§ WHAT TO DO
All of the data below should be printed again exactly, pictures excluded.

┌─ DATA RECORDS

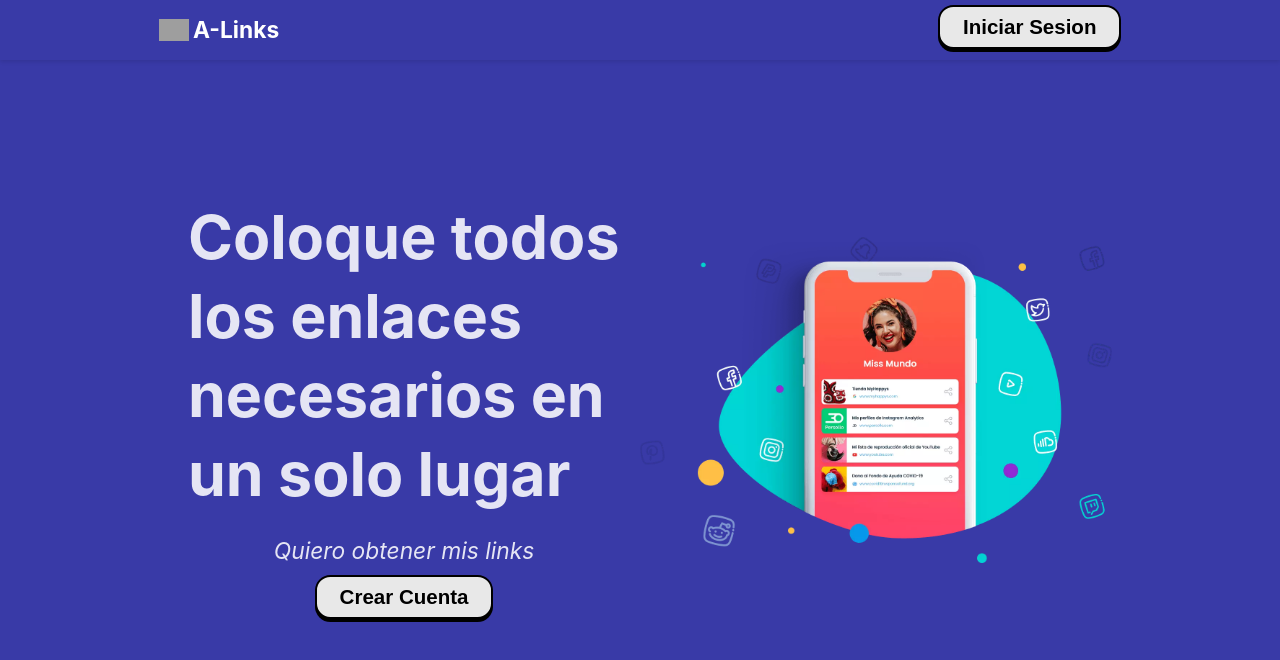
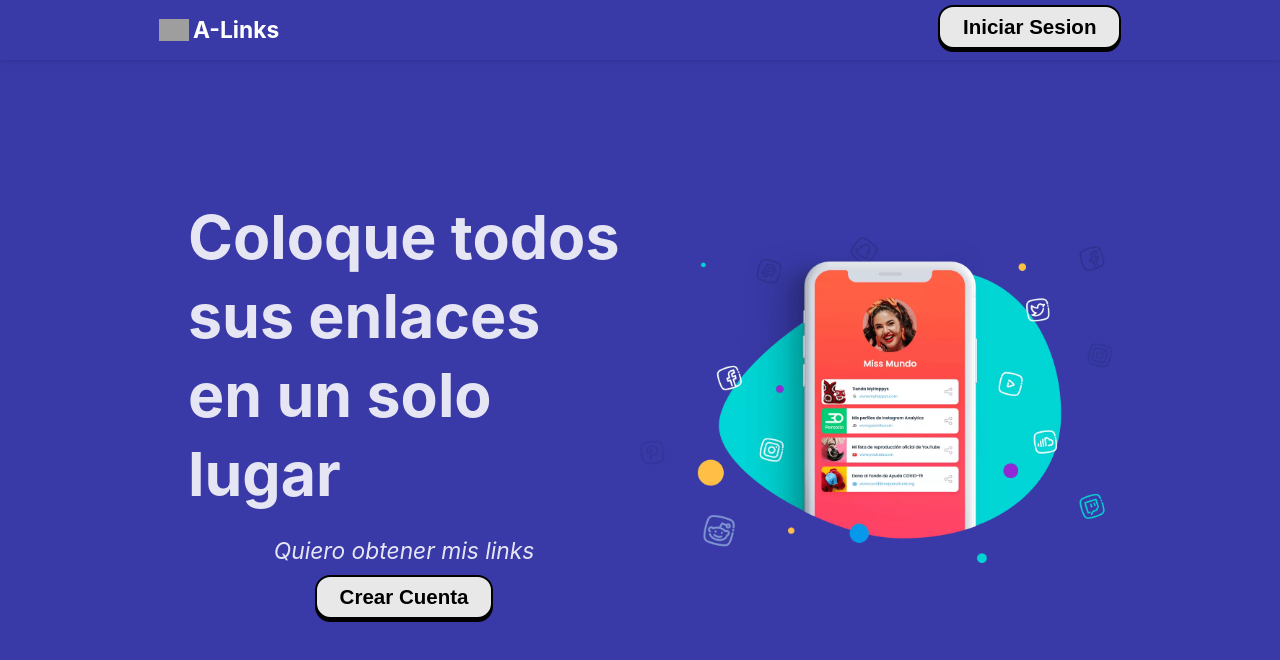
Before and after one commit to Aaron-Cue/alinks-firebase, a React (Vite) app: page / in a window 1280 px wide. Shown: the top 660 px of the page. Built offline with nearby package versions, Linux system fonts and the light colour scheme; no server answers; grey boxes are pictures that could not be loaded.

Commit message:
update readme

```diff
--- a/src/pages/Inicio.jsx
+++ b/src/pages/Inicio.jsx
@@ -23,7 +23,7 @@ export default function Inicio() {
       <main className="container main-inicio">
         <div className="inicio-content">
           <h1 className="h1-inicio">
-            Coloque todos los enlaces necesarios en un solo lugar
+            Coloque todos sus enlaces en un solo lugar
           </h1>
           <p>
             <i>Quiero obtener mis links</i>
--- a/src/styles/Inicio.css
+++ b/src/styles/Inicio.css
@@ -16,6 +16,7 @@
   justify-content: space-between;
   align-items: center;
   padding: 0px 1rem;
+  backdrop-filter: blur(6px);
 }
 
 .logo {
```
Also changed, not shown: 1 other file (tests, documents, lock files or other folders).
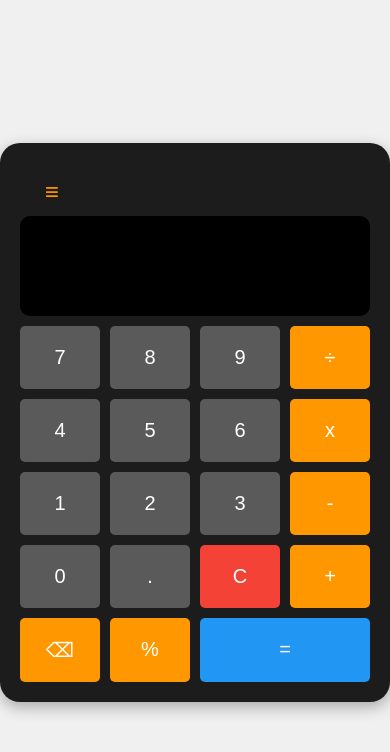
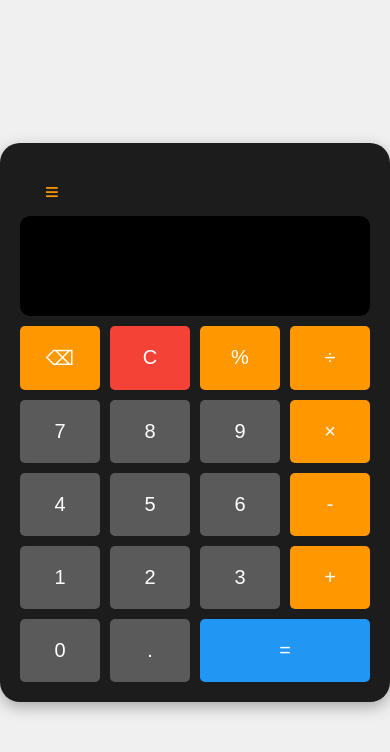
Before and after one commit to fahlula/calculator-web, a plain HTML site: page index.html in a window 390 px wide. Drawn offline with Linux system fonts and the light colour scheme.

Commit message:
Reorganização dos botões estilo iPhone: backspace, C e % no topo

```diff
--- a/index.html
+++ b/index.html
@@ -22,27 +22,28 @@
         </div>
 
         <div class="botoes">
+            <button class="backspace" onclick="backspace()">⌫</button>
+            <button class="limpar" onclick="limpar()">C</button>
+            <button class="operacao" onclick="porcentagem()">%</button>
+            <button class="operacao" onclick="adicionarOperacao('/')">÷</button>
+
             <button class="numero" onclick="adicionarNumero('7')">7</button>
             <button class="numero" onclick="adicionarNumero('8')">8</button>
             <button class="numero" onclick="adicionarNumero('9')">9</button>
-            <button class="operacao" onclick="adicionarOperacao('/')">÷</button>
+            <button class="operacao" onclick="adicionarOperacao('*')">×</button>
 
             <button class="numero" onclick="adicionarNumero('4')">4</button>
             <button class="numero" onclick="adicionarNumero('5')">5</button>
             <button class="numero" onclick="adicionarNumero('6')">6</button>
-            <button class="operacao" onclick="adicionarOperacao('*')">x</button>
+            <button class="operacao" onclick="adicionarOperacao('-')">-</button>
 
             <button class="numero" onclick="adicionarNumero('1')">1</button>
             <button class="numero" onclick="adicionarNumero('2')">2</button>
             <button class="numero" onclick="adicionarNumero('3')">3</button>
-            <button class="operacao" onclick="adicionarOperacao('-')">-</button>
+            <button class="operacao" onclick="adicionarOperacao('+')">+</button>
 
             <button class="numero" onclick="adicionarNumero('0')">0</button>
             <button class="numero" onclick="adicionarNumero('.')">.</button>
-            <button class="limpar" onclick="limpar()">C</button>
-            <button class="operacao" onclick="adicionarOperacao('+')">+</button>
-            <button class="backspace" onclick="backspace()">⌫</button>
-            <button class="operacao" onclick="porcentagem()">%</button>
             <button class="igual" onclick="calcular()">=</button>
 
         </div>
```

└─

§ THE COMPLETED TASK
Before and after one commit to Aaron-Cue/alinks-firebase, a React (Vite) app: page / in a window 1280 px wide. Shown: the top 660 px of the page. Built offline with nearby package versions, Linux system fonts and the light colour scheme; no server answers; grey boxes are pictures that could not be loaded.

Commit message:
update readme

```diff
--- a/src/pages/Inicio.jsx
+++ b/src/pages/Inicio.jsx
@@ -23,7 +23,7 @@ export default function Inicio() {
       <main className="container main-inicio">
         <div className="inicio-content">
           <h1 className="h1-inicio">
-            Coloque todos los enlaces necesarios en un solo lugar
+            Coloque todos sus enlaces en un solo lugar
           </h1>
           <p>
             <i>Quiero obtener mis links</i>
--- a/src/styles/Inicio.css
+++ b/src/styles/Inicio.css
@@ -16,6 +16,7 @@
   justify-content: space-between;
   align-items: center;
   padding: 0px 1rem;
+  backdrop-filter: blur(6px);
 }
 
 .logo {
```
Also changed, not shown: 1 other file (tests, documents, lock files or other folders).
Before and after one commit to fahlula/calculator-web, a plain HTML site: page index.html in a window 390 px wide. Drawn offline with Linux system fonts and the light colour scheme.

Commit message:
Reorganização dos botões estilo iPhone: backspace, C e % no topo

```diff
--- a/index.html
+++ b/index.html
@@ -22,27 +22,28 @@
         </div>
 
         <div class="botoes">
+            <button class="backspace" onclick="backspace()">⌫</button>
+            <button class="limpar" onclick="limpar()">C</button>
+            <button class="operacao" onclick="porcentagem()">%</button>
+            <button class="operacao" onclick="adicionarOperacao('/')">÷</button>
+
             <button class="numero" onclick="adicionarNumero('7')">7</button>
             <button class="numero" onclick="adicionarNumero('8')">8</button>
             <button class="numero" onclick="adicionarNumero('9')">9</button>
-            <button class="operacao" onclick="adicionarOperacao('/')">÷</button>
+            <button class="operacao" onclick="adicionarOperacao('*')">×</button>
 
             <button class="numero" onclick="adicionarNumero('4')">4</button>
             <button class="numero" onclick="adicionarNumero('5')">5</button>
             <button class="numero" onclick="adicionarNumero('6')">6</button>
-            <button class="operacao" onclick="adicionarOperacao('*')">x</button>
+            <button class="operacao" onclick="adicionarOperacao('-')">-</button>
 
             <button class="numero" onclick="adicionarNumero('1')">1</button>
             <button class="numero" onclick="adicionarNumero('2')">2</button>
             <button class="numero" onclick="adicionarNumero('3')">3</button>
-            <button class="operacao" onclick="adicionarOperacao('-')">-</button>
+            <button class="operacao" onclick="adicionarOperacao('+')">+</button>
 
             <button class="numero" onclick="adicionarNumero('0')">0</button>
             <button class="numero" onclick="adicionarNumero('.')">.</button>
-            <button class="limpar" onclick="limpar()">C</button>
-            <button class="operacao" onclick="adicionarOperacao('+')">+</button>
-            <button class="backspace" onclick="backspace()">⌫</button>
-            <button class="operacao" onclick="porcentagem()">%</button>
             <button class="igual" onclick="calcular()">=</button>
 
         </div>
```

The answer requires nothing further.